  • The researchers consulted SCIELO, Scopus, AJOL, and PubMed. They used certain keywords for eligible studies that can be used for analysis.
  • Eligibility criteria:
    • To be observational studies and randomized trials that recruited participants with endometriosis and endometriosis-related pain who were subject to the combination micronized PEA/PO treatment.
    • Must use visual analog scale (VAS) or something similar to assess the participant’s pain upon enrollment for the study and after treatment.
    • Assuming that pain relief is related to dosage, a few studies eliminated.
  • Four studies were ultimately analyzed. The mean improvement VAS (or other similar) score recorded before and after treatment.

Key results:

  • A combination of a micronized 400mg palmitoylethanolamide and 40 mg trans-polydatin twice a day over a 3-month period can help decrease dysmenorrhea, chronic pelvic pain, and deep dyspareunia. It is important to note that it affects deep dyspareunia to a lesser degree than the former two.
  • The combination therapy did not help with dyschezia.
  • The authors of this paper suggest further experimentation due to the poor quality of the studies they consulted for this publication.

Limitations of the study:

  • The authors relied on the data from previously published studies, which was of poor quality.

Lay Summary
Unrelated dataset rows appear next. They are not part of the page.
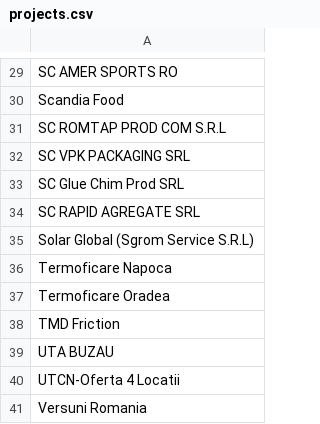
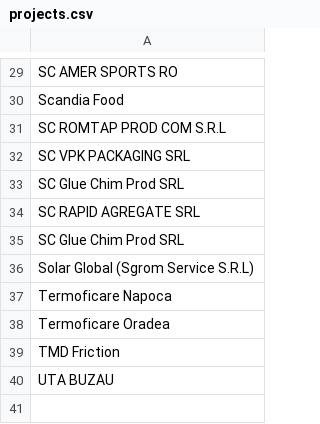
Before and after one commit to pontaj-servelect/pontaj, a CSV file: projects.csv, drawn as a sheet; only a part is shown, gaps mark what is left out.

Commit message:
Update projects.csv

```diff
--- a/projects.csv
+++ b/projects.csv
@@ -34,2 +34,3 @@ SC Glue Chim Prod SRL
 SC RAPID AGREGATE SRL
+SC Glue Chim Prod SRL
 Solar Global (Sgrom Service S.R.L)
@@ -39,3 +40 @@ TMD Friction
 UTA BUZAU
-UTCN-Oferta 4 Locatii
-Versuni Romania
```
Endometriosis is a painful illness and many researchers in the field work to offer women with the disease some form of respite from the suffering. Indraccolo, Indraccolo, and Mignini are three such researchers and they recently published a paper titled “Micronized palmitoylethanolamide/trans-polydatin treatment of endometriosis-related pain: a meta-analysis” in Annali dell'Istituto Superiore di Sanità that suggests that a micronized palmitoylethanolamide and trans-polydatin combination could be used to fight chronic pelvic pain and other types of discomfort caused endometriosis.

This study consisted of researchers pouring through SCIELO, Scopus, AJOL, and PubMed to find eligible studies. Ultimately 4 studies were found and analyzed. The analysis included recording the average improvement of the patient’s visual analog scale for pain or numeric rating scale data at the time they enrolled and three months after treatment.
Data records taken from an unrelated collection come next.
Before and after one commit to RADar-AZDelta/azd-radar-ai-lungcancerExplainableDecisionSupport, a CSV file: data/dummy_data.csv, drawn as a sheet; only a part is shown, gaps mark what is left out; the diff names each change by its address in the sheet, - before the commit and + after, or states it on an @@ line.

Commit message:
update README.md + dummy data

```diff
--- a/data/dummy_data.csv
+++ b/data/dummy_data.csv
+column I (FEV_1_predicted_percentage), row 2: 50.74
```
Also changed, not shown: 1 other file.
The results showed that administering a micronized 400 mg palmitoylethanolamide and 40 mg trans-polydatin combination twice a day over a period of 3 months could help decrease dysmenorrhea and chronic pelvic pain. It also helps with deep dyspareunia but to a lesser degree. While these results look promising, the researchers recommend further experimentation as the studies analyzed for this publication were of poor quality.

In conclusion, existing studies show that micronized palmitoylethanolamide and trans-polydatin combination therapy could potentially be used to treat some of the suffering caused by endometriosis.

Research Source:

palmitoylethanolamide trans-polydatin combination therapy chronic pelvic pain dysmenorrhea deep dyspareunia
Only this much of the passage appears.